But when I get a diagnosis of cancer, it changes. It isn’t just that I am numb from the news and the surgery. It isn’t even that I need to be alone to sort this stuff out. I have spent a lifetime sorting things out with my friends. But now, I feel, I am under serious attack, and when the Scud missiles are raining on your head, you don’t have time to get on the phone with your girlfriends and say you are terribly depressed. Also, there is something else—I am afraid of negativity. Cancer is a scary word; people hear it and think “death,” and I don’t want that sort of energy around me. I also don’t want to hear, however well-meaning, other people’s stories. Until now, I thought breast cancer was breast cancer. I had no idea there were different kinds, some more dangerous than others. I also realize that everyone’s body is different. I love my friends, I want their support, but hearing a story about a friend of a friend who “had it” and is now doing fine will be a waste of my time—what I need is hard facts about medullary and information about the options.
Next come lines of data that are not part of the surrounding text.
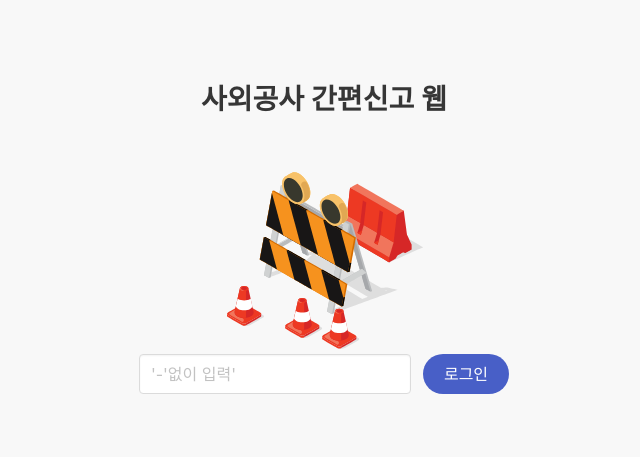
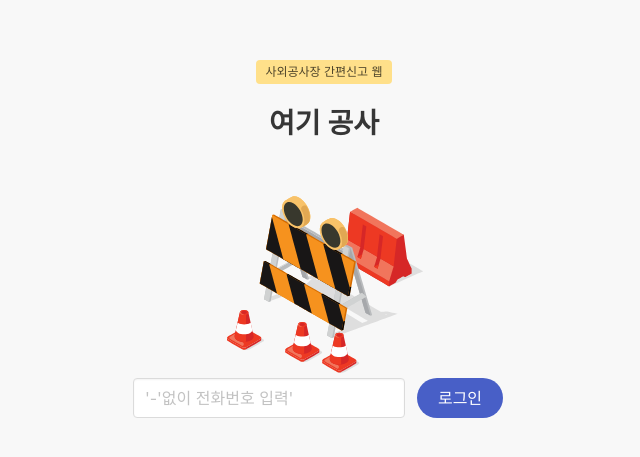
Before and after one commit to nitconst/nitgongsa, a React (Create React App) app: page /#/ in a window 1280 px wide. Shown: the part 155-612 px from the top of the page, without its empty margins (316-956 px from the left). Built offline with nearby package versions, Linux system fonts and the light colour scheme; no server answers; what react-geocode would draw is missing.

Commit message:
Style/Title

```diff
--- a/public/index.html
+++ b/public/index.html
@@ -38,7 +38,7 @@
       gtag("config", "G-KMLFNQNTSC");
     </script>
 
-    <title>사외공사 간편신고 웹</title>
+    <title>여기 공사</title>
   </head>
   <body>
     <noscript>You need to enable JavaScript to run this app.</noscript>
--- a/src/routes/Auth.js
+++ b/src/routes/Auth.js
@@ -3,11 +3,13 @@ import { authService } from "fbase";
 import { RecaptchaVerifier, signInWithPhoneNumber } from "firebase/auth";
 import Lottie from "react-lottie";
 import mainAnimationData from "lotties/auth-construction.json";
+import loadingAnimationData from "lotties/loading-construction.json";
 
 const Auth = () => {
   const [phoneNumber, setPhonenumber] = useState("");
   const [codeNumber, setCodeNumber] = useState("");
   const [isSendSMS, setIsSendSms] = useState("");
+  const [isLoading, setIsLoading] = useState(false);
   const appVerifier = window.recaptchaVerifier;
   const phoneNumberTest = "+16505551234";
   const testVerificationCode = "123456";
@@ -16,6 +18,15 @@ const Auth = () => {
     loop: true,
     autoplay: true,
     animationData: mainAnimationData,
+    rendererSettings: {
+      preserveAspectRatio: "xMidYMid slice",
+    },
+  };
+
+  const defaultOptions2 = {
+    loop: true,
+    autoplay: true,
+    animationData: loadingAnimationData,
     rendererSettings: {
       preserveAspectRatio: "xMidYMid slice",
     },
@@ -51,12 +62,14 @@ const Auth = () => {
     //   {},
     //   authService
     // );
+    setIsLoading(true);
     signInWithPhoneNumber(authService, "+82" + phoneNumber, appVerifier)
       .then((confirmationResult) => {
         setIsSendSms(true);
         // SMS sent. Prompt user to type the code from the message, then sign the
         // user in with confirmationResult.confirm(code).
         window.confirmationResult = confirmationResult;
+        setIsLoading(false);
         // ...
       })
       .catch((error) => {
@@ -94,7 +107,11 @@ const Auth = () => {
     <>
       <div className="auth-container">
         <div className="content">
-          <h1>사외공사 간편신고 웹</h1>
+          <span class="tag is-warning">사외공사장 간편신고 웹</span>
+        </div>
+
+        <div className="content">
+          <h1>여기 공사</h1>
         </div>
         <Lottie options={defaultOptions} height={200} width={200} />
         <div className="field is-grouped">
@@ -103,7 +120,7 @@ const Auth = () => {
               className="input"
               name="phone"
               type="phone"
-              placeholder="'-'없이 입력'"
+              placeholder="'-'없이 전화번호 입력'"
               value={phoneNumber}
               onChange={onChanged}
             />
@@ -113,6 +130,11 @@ const Auth = () => {
               로그인
             </a>
           </p>
+          <div>
+            {isLoading && (
+              <Lottie options={defaultOptions2} height={60} width={60} />
+            )}
+          </div>
         </div>
 
         <>
--- a/src/routes/Home.js
+++ b/src/routes/Home.js
@@ -32,7 +32,7 @@ const Home = ({ userObj, codeNum }) => {
       <div className="container is-mobile">
         <section className="hero is-small is-link">
           <div className="hero-body">
-            <p className="title">사외공사 간편신고 웹</p>
+            <p className="title">여기 공사</p>
             <p className="subtitle">
               스마트폰 카메라 촬영으로 공사 간편신고가 가능한 Web입니다.
             </p>
```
I’ll tell some close friends the diagnosis, but they have to keep it to themselves. Just on a professional level, I don’t want this around. Journalists are the biggest gossips in the world and the least reliable—one lunch at Orso, and three hours later word will be all over town that Wadler is dying, and I’ll never get another book. I’m also making a rule: Information goes out, but unless I ask, it doesn’t come in. Herb and I also ask friends to let me call them. If they want to know the details of what’s happening medically, they can call Herb for briefings. Herb calls them Breast Conferences.
Wednesday, the day after the surgery, I get organized. I have an advantage: I am a reporter, and so are a lot of my friends. I call up two or three and give them a task: Herb looks for Dr. Love’s book and checks on Luke’s credentials (they’re excellent); Heidi, a magazine editor I have known for twenty years, will call the American Cancer Society and the National Institutes of Health; Max, who is the bureau chief for an out-of-town paper, will call his contacts; we’ll all get names for second opinions. There is no way, with a life-threatening disease, I am not getting a second opinion. The reference I trust most comes from an old friend who is a doctor and researcher. “You’ll go to Jeanne Petrek at Sloan-Kettering for the surgery, Norton as the oncologist. He’s the head of the breast-cancer department at Sloan, very sharp. He’s a friend, our wives are friends. Make the call and tell him I sent you. No, wait, I’ll make the call myself.”
I’ve got other problems, too: my job and my book. My publisher has paid a bundle for this story—“Let’s face it, now they own you,” Ma had said when I signed the contract, and I have no idea how long this breast business is going to hang me up. I have the same concern about People. Neither is a problem. The publisher tells me to concentrate on my health. People editor Lanny Jones changes my unpaid literary leave to a medical leave—on full pay—and says the resources of the company are behind me. Within days, I’ve got four people from Medical calling me with the names of cancer support groups and specialists. It’s a relief. But I wonder, What happens to poor women in New York who don’t have medical insurance, and don’t have families that can help them, and don’t have friends to get them to the head of the department at Sloan-Kettering?
But I have another ongoing problem closer to home: Ma. They have an interesting way of dealing with illness in my family. They form little whispering cabals, deciding who can “take it.” Or, if they must deliver bad news, they hit you in a roundabout way. “You know your uncle Murray, in the hospital in Kingston, he’s not doing very well,” my aunt Shirley had told me, in a phone conversation years ago. Then she asked to speak to my boyfriend. A few minutes later, he passed back the phone. “Actually,” said Shirley, “he’s dead.”
I never understood this, but now I do: You don’t tell the people you love, because you want to protect them. But in doing that, you cut yourself off. I talk to Nick about it. He says mothers are stronger than you think, and anyway, I owe my family the full story. The day after the biopsy, I call her.